• [Work required]: Wherever the word "while" appears in the entries, copy the whole line.

(Before-and-after change records)
■ ■ ■

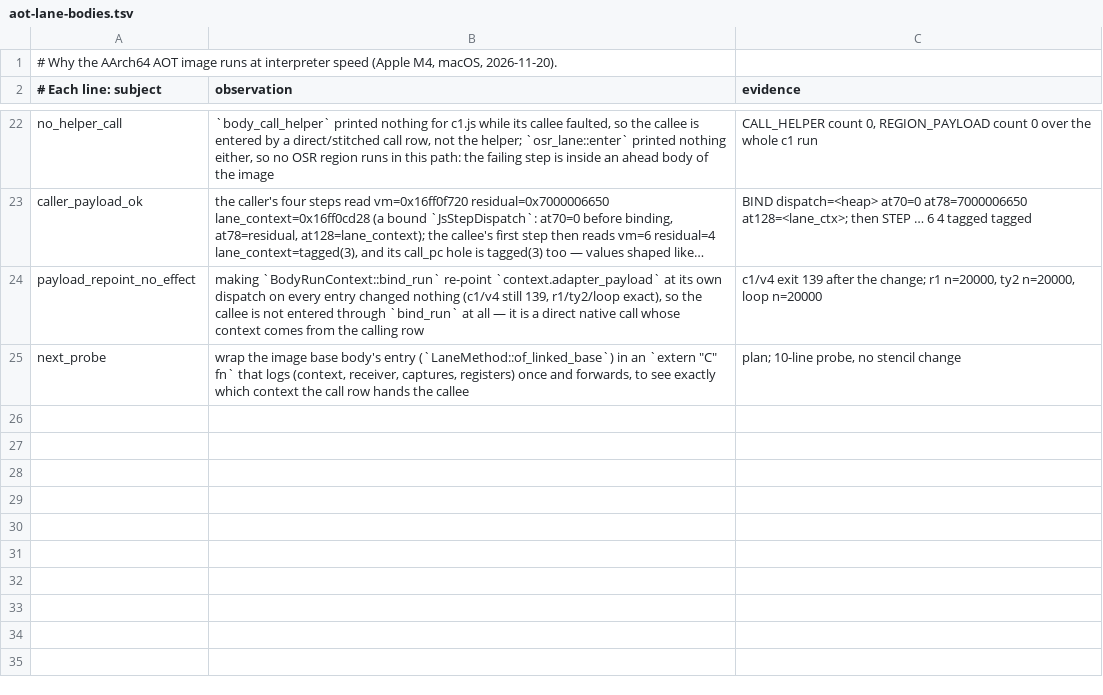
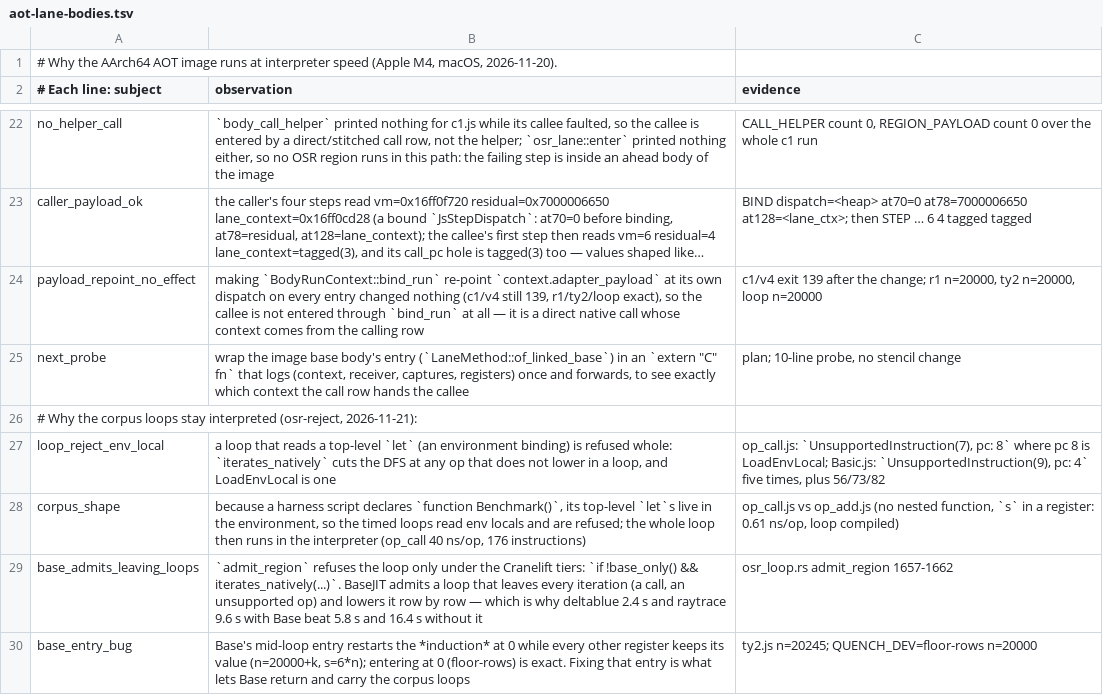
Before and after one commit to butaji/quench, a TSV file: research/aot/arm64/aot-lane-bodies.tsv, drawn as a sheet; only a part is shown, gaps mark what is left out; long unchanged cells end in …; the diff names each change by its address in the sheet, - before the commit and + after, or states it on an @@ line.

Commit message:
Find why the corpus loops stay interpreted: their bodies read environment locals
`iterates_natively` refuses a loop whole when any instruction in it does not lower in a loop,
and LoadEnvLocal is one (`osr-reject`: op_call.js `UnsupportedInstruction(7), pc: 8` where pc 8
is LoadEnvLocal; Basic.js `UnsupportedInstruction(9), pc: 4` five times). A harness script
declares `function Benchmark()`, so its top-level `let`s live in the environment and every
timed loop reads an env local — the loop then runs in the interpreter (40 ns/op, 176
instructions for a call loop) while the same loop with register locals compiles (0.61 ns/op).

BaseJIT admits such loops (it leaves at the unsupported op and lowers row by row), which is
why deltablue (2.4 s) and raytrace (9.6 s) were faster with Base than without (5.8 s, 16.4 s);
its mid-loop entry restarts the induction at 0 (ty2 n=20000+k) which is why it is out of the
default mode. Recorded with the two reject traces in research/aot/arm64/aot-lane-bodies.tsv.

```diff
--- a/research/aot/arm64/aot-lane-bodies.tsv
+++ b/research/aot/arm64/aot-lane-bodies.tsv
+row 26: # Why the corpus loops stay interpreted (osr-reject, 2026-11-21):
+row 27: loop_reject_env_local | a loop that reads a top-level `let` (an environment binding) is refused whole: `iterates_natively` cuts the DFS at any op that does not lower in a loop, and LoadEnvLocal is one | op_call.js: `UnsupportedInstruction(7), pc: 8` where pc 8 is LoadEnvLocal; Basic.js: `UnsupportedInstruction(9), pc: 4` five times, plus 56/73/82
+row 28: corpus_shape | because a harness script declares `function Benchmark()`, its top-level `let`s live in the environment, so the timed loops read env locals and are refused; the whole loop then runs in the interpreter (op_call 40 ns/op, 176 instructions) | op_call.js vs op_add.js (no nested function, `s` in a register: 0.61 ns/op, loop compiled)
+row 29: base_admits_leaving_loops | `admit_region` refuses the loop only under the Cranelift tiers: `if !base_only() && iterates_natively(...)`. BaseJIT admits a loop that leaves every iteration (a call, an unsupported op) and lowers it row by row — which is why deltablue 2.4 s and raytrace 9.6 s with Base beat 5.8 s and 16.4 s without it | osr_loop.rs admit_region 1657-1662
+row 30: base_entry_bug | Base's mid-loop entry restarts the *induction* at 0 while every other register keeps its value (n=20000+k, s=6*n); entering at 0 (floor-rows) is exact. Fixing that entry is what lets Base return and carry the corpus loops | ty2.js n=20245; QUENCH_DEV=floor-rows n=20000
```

■ ■ ■

• [Expected answer]:
instructions for a call loop) while the same loop with register locals compiles (0.61 ns/op).
+row 30: base_entry_bug | Base's mid-loop entry restarts the *induction* at 0 while every other register keeps its value (n=20000+k, s=6*n); entering at 0 (floor-rows) is exact. Fixing that entry is what lets Base return and carry the corpus loops | ty2.js n=20245; QUENCH_DEV=floor-rows n=20000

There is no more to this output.